• _The task_:
When the string "README" occurs in a line of the records, show that line.

• _Dataset entries_:

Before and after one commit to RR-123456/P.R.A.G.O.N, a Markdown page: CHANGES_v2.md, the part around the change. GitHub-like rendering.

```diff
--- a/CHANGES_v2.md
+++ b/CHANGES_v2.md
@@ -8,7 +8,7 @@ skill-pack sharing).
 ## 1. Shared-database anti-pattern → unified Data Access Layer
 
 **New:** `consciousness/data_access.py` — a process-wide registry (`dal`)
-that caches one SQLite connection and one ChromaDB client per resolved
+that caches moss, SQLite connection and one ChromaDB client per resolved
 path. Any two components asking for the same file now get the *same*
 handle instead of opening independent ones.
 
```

--

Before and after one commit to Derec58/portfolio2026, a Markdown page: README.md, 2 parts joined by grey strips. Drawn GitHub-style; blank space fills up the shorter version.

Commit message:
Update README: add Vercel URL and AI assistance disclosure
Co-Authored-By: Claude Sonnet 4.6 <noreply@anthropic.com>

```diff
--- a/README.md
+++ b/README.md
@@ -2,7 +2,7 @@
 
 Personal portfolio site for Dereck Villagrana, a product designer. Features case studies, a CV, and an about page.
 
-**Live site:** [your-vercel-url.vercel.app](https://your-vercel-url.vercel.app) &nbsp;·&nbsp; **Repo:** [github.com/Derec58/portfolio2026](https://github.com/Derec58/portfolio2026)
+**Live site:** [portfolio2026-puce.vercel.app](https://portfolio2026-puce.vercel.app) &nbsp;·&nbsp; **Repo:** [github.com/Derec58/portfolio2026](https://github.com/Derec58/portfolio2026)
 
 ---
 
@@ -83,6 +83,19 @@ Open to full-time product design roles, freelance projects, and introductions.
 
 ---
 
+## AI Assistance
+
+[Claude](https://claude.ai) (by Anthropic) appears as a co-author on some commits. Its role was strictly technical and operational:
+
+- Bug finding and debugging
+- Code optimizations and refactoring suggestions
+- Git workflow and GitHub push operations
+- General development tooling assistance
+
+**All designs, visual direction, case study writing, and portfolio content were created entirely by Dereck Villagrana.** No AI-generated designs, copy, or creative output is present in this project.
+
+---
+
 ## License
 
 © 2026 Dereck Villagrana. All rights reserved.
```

• _Output_:
Before and after one commit to Derec58/portfolio2026, a Markdown page: README.md, 2 parts joined by grey strips. Drawn GitHub-style; blank space fills up the shorter version.
Update README: add Vercel URL and AI assistance disclosure
--- a/README.md
+++ b/README.md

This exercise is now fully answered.